INPUT DATA:
++++
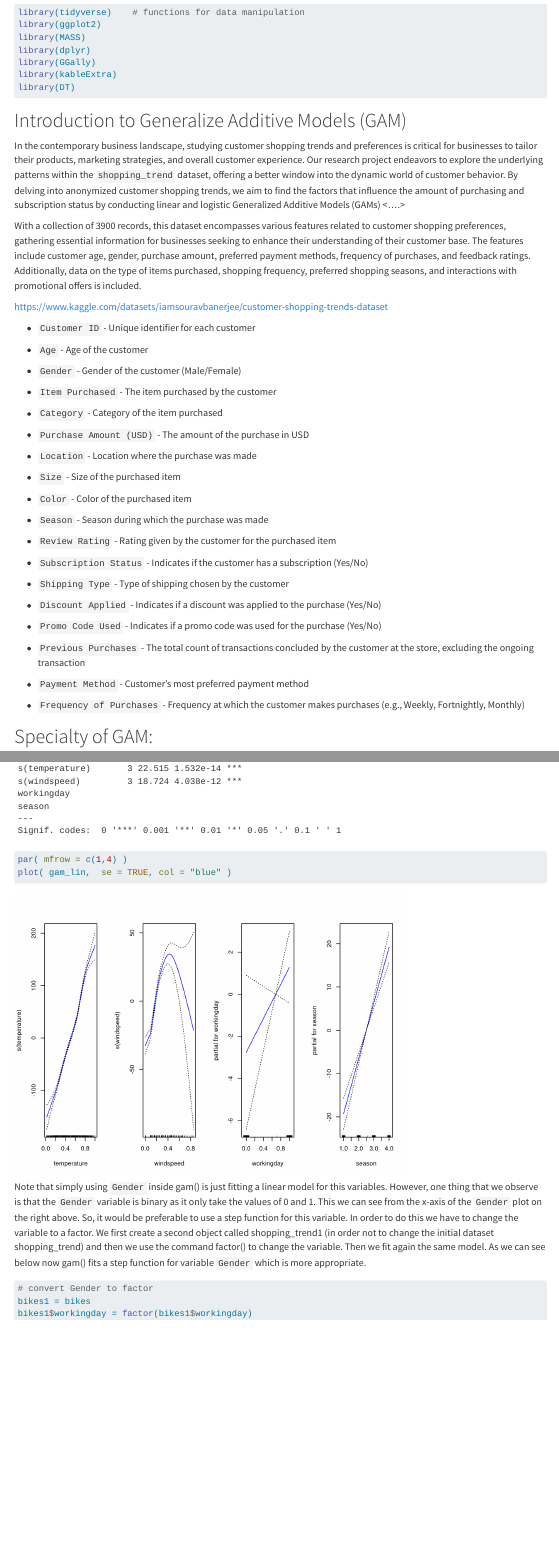
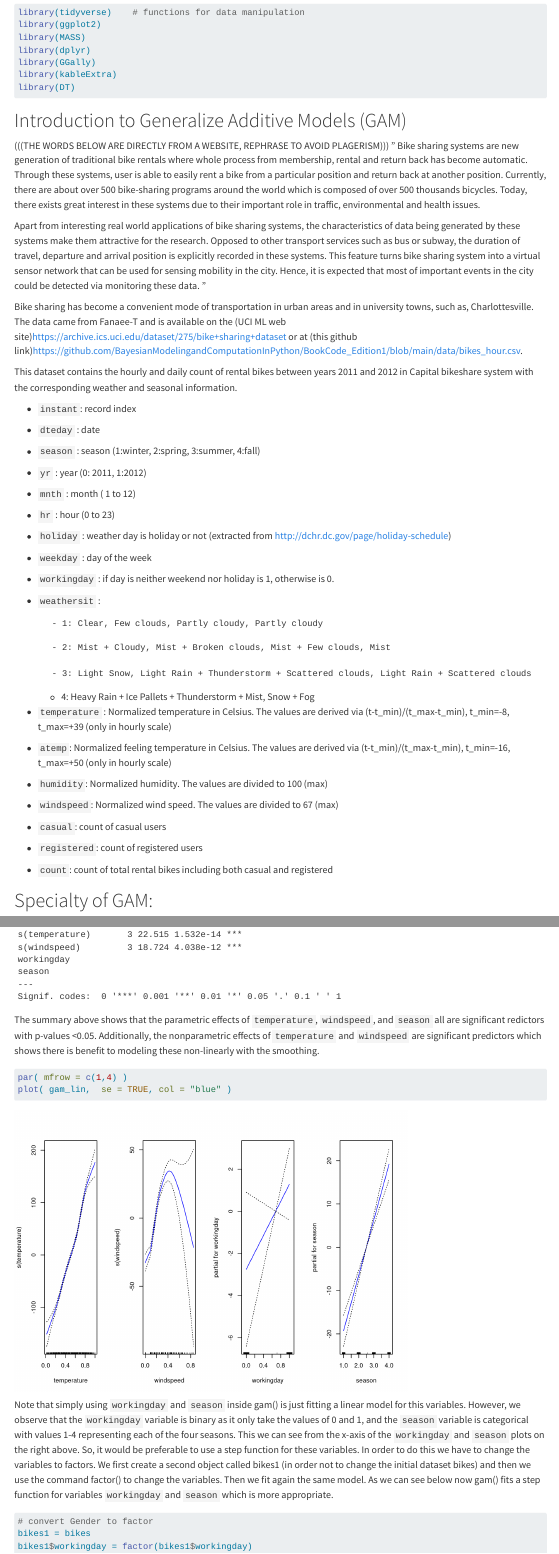
Before and after one commit to rachel-holman/Generalized-Additive-Modeling, a Quarto document (finalProject_bikeshare.qmd): the page in a window 1100 px wide, from 70 px down, and a second part further down, joined at a grey line. Rendered offline with R 4.5, knitr and Pandoc in place of Quarto, with nearby package versions; drawn as R Markdown's standard HTML page in place of the format the file asks for; code that draws random numbers runs with fixed seeds of ours; long lines of code are wrapped.

Commit message:
rachel updatesgit add --all

````diff
--- a/finalProject_bikeshare.qmd
+++ b/finalProject_bikeshare.qmd
@@ -22,47 +22,59 @@ library(DT)
 
 # Introduction to Generalize Additive Models (GAM)
 
-In the contemporary business landscape, studying customer shopping trends and preferences is critical for businesses to tailor their products, marketing strategies, and overall customer experience. Our research project endeavors to explore the underlying patterns within the `shopping_trend` dataset, offering a better window into the dynamic world of customer behavior. By delving into anonymized customer shopping trends, we aim to find the factors that influence the amount of purchasing and subscription status by conducting linear and logistic Generalized Additive Models (GAMs) \<....\>
+(((THE WORDS BELOW ARE DIRECTLY FROM A WEBSITE, REPHRASE TO AVOID PLAGERISM)))
+"
+Bike sharing systems are new generation of traditional bike rentals where whole process from membership, rental and return back has become automatic. Through these systems, user is able to easily rent a bike from a particular position and return back at another position. Currently, there are about over 500 bike-sharing programs around the world which is composed of over 500 thousands bicycles. Today, there exists great interest in these systems due to their important role in traffic, environmental and health issues.
 
-With a collection of 3900 records, this dataset encompasses various features related to customer shopping preferences, gathering essential information for businesses seeking to enhance their understanding of their customer base. The features include customer age, gender, purchase amount, preferred payment methods, frequency of purchases, and feedback ratings. Additionally, data on the type of items purchased, shopping frequency, preferred shopping seasons, and interactions with promotional offers is included.
+Apart from interesting real world applications of bike sharing systems, the characteristics of data being generated by these systems make them attractive for the research. Opposed to other transport services such as bus or subway, the duration of travel, departure and arrival position is explicitly recorded in these systems. This feature turns bike sharing system into a virtual sensor network that can be used for sensing mobility in the city. Hence, it is expected that most of important events in the city could be detected via monitoring these data.
+"
 
-<https://www.kaggle.com/datasets/iamsouravbanerjee/customer-shopping-trends-dataset>
+Bike sharing has become a convenient mode of transportation in urban areas and in university towns, such as, Charlottesville. The data came from Fanaee-T and is available on the (UCI ML web site)<https://archive.ics.uci.edu/dataset/275/bike+sharing+dataset> or at (this github link)<https://github.com/BayesianModelingandComputationInPython/BookCode_Edition1/blob/main/data/bikes_hour.csv>.
 
--   `Customer ID` - Unique identifier for each customer
+This dataset contains the hourly and daily count of rental bikes between years 2011 and 2012 in Capital bikeshare system with the corresponding weather and seasonal information.
 
--   `Age` - Age of the customer
+- `instant`: record index
 
--   `Gender` - Gender of the customer (Male/Female)
+- `dteday` : date
 
--   `Item Purchased` - The item purchased by the customer
+- `season` : season (1:winter, 2:spring, 3:summer, 4:fall)
 
--   `Category` - Category of the item purchased
+- `yr` : year (0: 2011, 1:2012)
 
--   `Purchase Amount (USD)` - The amount of the purchase in USD
+- `mnth` : month ( 1 to 12)
 
--   `Location` - Location where the purchase was made
+- `hr` : hour (0 to 23)
 
--   `Size` - Size of the purchased item
+- `holiday` : weather day is holiday or not (extracted from http://dchr.dc.gov/page/holiday-schedule)
 
--   `Color` - Color of the purchased item
+- `weekday` : day of the week
 
--   `Season` - Season during which the purchase was made
+- `workingday` : if day is neither weekend nor holiday is 1, otherwise is 0.
 
--   `Review Rating` - Rating given by the customer for the purchased item
+- `weathersit` :
 
--   `Subscription Status` - Indicates if the customer has a subscription (Yes/No)
+		- 1: Clear, Few clouds, Partly cloudy, Partly cloudy
 
--   `Shipping Type` - Type of shipping chosen by the customer
+		- 2: Mist + Cloudy, Mist + Broken clouds, Mist + Few clouds, Mist
 
--   `Discount Applied` - Indicates if a discount was applied to the purchase (Yes/No)
+		- 3: Light Snow, Light Rain + Thunderstorm + Scattered clouds, Light Rain + Scattered clouds
 
--   `Promo Code Used` - Indicates if a promo code was used for the purchase (Yes/No)
+    - 4: Heavy Rain + Ice Pallets + Thunderstorm + Mist, Snow + Fog
 
--   `Previous Purchases` - The total count of transactions concluded by the customer at the store, excluding the ongoing transaction
+- `temperature` : Normalized temperature in Celsius. The values are derived via (t-t_min)/(t_max-t_min), t_min=-8, t_max=+39 (only in hourly scale)
 
--   `Payment Method` - Customer's most preferred payment method
+- `atemp`: Normalized feeling temperature in Celsius. The values are derived via (t-t_min)/(t_max-t_min), t_min=-16, t_max=+50 (only in hourly scale)
 
--   `Frequency of Purchases` - Frequency at which the customer makes purchases (e.g., Weekly, Fortnightly, Monthly)
+- `humidity`: Normalized humidity. The values are divided to 100 (max)
+
+- `windspeed`: Normalized wind speed. The values are divided to 67 (max)
+
+- `casual`: count of casual users
+
+- `registered`: count of registered users
+
+- `count`: count of total rental bikes including both casual and registered
+
 
 # Specialty of GAM:
 
@@ -173,6 +183,4 @@ Next, to make the variables easier to compare and work with, we performed one-ho
-```{r}
-# lets predict purchase.amount with age, gender, review.rating, and previous.purchases
-```
+# GAM for Linear Regression (Predicting The Count of Bikes Rented)
 
 ### GAM Fit
 
@@ -194,12 +202,15 @@ gam_lin = gam( count ~ s(temperature) + s(windspeed) +
 summary(gam_lin)
 ```
 
+The summary above shows that the parametric effects of `temperature`, `windspeed`, and `season` all are significant redictors with p-values <0.05. Additionally, the nonparametric effects of `temperature` and `windspeed` are significant predictors which shows there is benefit to modeling these non-linearly with the smoothing.
+
+
 ```{r}
 par( mfrow = c(1,4) )
 plot( gam_lin,  se = TRUE, col = "blue" )
 ```
 
-Note that simply using `Gender` inside gam() is just fitting a linear model for this variables. However, one thing that we observe is that the `Gender` variable is binary as it only take the values of 0 and 1. This we can see from the x-axis of the `Gender` plot on the right above. So, it would be preferable to use a step function for this variable. In order to do this we have to change the variable to a factor. We first create a second object called shopping_trend1 (in order not to change the initial dataset shopping_trend) and then we use the command factor() to change the variable. Then we fit again the same model. As we can see below now gam() fits a step function for variable `Gender` which is more appropriate.
+Note that simply using `workingday` and `season` inside gam() is just fitting a linear model for this variables. However, we observe that the `workingday` variable is binary as it only take the values of 0 and 1, and the `season` variable is categorical with values 1-4 representing each of the four seasons. This we can see from the x-axis of the `workingday` and `season` plots on the right above. So, it would be preferable to use a step function for these variables. In order to do this we have to change the variables to factors. We first create a second object called bikes1 (in order not to change the initial dataset bikes) and then we use the command factor() to change the variables. Then we fit again the same model. As we can see below now gam() fits a step function for variables `workingday` and `season` which is more appropriate.
 
 
 ```{r}
````
Also changed, not shown: finalProject_bikeshare.qmd (22 more changed lines), 2 other files.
++++
PROBLEM TO WORK ON:
Find the lines in the data that hold the word "Celsius". Reply with how many there are and nothing more.

EXERCISE RESULT:
2